Now on the smaller of these two gnawing animals: the mouse. There are 2 types of mice in Iceland, the field mouse (wood mouse) and the house mouse. The one we call field mouse probably arrived with the early settlers, as did the house mouse, though the latter has not been established for sure, and most who read this are probably ok with not knowing ;) Field mice can now be found all over Iceland. It is the only "gnawing animal“ (see earlier post) that lives in Iceland independent of man. The house mouse is very dependant on man, and can often be found in horse stables, basement and any types of storage.
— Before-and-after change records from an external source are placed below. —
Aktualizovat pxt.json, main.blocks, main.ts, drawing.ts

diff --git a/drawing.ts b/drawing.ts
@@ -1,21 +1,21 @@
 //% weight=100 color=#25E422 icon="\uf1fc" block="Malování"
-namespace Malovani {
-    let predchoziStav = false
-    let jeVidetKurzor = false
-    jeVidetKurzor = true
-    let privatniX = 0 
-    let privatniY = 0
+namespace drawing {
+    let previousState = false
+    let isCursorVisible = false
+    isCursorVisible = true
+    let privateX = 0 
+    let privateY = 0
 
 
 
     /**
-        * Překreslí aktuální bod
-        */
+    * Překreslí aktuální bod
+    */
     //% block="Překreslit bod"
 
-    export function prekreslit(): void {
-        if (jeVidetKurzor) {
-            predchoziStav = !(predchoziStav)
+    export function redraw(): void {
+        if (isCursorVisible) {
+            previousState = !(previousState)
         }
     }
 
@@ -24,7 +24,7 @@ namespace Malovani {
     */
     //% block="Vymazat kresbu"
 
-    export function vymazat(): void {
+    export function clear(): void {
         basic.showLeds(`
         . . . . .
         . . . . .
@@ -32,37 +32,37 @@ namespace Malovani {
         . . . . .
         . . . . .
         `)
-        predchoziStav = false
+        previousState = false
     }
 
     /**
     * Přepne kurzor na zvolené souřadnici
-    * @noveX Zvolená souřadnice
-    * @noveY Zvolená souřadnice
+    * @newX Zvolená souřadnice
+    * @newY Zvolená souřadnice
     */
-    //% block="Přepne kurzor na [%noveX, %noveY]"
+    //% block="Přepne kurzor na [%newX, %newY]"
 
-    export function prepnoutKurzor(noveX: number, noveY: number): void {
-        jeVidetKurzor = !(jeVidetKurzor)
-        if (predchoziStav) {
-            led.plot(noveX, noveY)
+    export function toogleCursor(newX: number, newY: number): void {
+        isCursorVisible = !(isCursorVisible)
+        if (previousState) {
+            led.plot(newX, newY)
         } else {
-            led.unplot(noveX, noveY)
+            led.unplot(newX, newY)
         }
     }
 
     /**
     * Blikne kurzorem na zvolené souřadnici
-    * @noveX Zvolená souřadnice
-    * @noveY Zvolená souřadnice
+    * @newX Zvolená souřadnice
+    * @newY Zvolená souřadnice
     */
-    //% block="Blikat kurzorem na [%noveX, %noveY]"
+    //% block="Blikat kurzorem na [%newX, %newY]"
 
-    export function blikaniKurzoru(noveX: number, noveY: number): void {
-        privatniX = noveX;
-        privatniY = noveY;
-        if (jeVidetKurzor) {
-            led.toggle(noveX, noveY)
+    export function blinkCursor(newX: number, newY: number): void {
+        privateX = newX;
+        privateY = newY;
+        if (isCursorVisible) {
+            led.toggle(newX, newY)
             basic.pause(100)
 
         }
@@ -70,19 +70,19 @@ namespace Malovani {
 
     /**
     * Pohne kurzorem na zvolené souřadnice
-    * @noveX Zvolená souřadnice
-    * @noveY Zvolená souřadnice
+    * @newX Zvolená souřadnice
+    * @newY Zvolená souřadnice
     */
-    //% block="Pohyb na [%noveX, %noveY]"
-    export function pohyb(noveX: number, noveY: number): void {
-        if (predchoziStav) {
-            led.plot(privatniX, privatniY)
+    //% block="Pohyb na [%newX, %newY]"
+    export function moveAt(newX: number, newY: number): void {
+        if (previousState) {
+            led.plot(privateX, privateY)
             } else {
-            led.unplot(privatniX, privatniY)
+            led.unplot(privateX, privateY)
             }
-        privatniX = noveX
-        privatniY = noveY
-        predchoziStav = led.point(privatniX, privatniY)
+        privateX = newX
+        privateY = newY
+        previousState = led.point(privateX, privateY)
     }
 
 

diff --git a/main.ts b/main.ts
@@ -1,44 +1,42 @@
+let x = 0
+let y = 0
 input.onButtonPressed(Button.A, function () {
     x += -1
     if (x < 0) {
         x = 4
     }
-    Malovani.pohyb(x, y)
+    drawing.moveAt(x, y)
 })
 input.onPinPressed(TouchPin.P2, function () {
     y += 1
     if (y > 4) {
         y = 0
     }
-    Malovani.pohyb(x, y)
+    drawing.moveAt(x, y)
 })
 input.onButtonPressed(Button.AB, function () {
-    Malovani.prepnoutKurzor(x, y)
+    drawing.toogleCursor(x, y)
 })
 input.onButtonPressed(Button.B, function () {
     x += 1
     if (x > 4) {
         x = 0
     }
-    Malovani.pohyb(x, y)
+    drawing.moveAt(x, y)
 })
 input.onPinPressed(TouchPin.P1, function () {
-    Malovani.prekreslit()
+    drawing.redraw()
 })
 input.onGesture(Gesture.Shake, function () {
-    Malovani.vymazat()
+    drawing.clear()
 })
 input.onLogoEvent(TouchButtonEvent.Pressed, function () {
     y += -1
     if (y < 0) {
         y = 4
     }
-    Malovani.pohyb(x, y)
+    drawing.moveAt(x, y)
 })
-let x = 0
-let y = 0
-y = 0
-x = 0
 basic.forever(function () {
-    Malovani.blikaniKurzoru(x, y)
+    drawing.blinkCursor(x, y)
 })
All wild mammals in Iceland are protected in their natural habitat – except the mink, rats, and the poor little house mouse. The field mice are therefore protected, unless they wander into human habitations, and any other places we humans have erected and use. Both types mice can be "hunted“ indoors. If you catch either of them we hope you'll choose to catch & release!
One particular mouse has played an important role in Icelandic children‘s formative years for decades now. In Icelandic he‘s called Lilli klifurmús. His first name indicates that he is small, and the second means "climbing mouse". Lilli is the only mouse of that variety in Iceland. Lilli klifurmús is a lead character in a play by the Norwegian Thorbjörn Egener, Dýrin í Hálsaskógi (Hakkebakkeskoven in the original), about animals in a forest and their various adventures basically centred on getting along, and not eating one another. Lilli sings a famous lullaby called Dvel ég í draumahöll, to his nemesis, the fox Mikki refur. Click here to see it performed by actors at the National Theatre some years ago (around min. 11.00). Lilli klifurmús refers to the fox as skolli, another word for, well,fox.
Kanína = rabbit
Mús = mouse
Stables for horses = hesthús (lit.: horse house)
Basement = kjallari
Storage = geymsla
Klifurmús = climbing mouse
Lullaby = vögguvísa
Dvel ég í draumahöll = I dwell in a castle made of dreams
Skolli = fox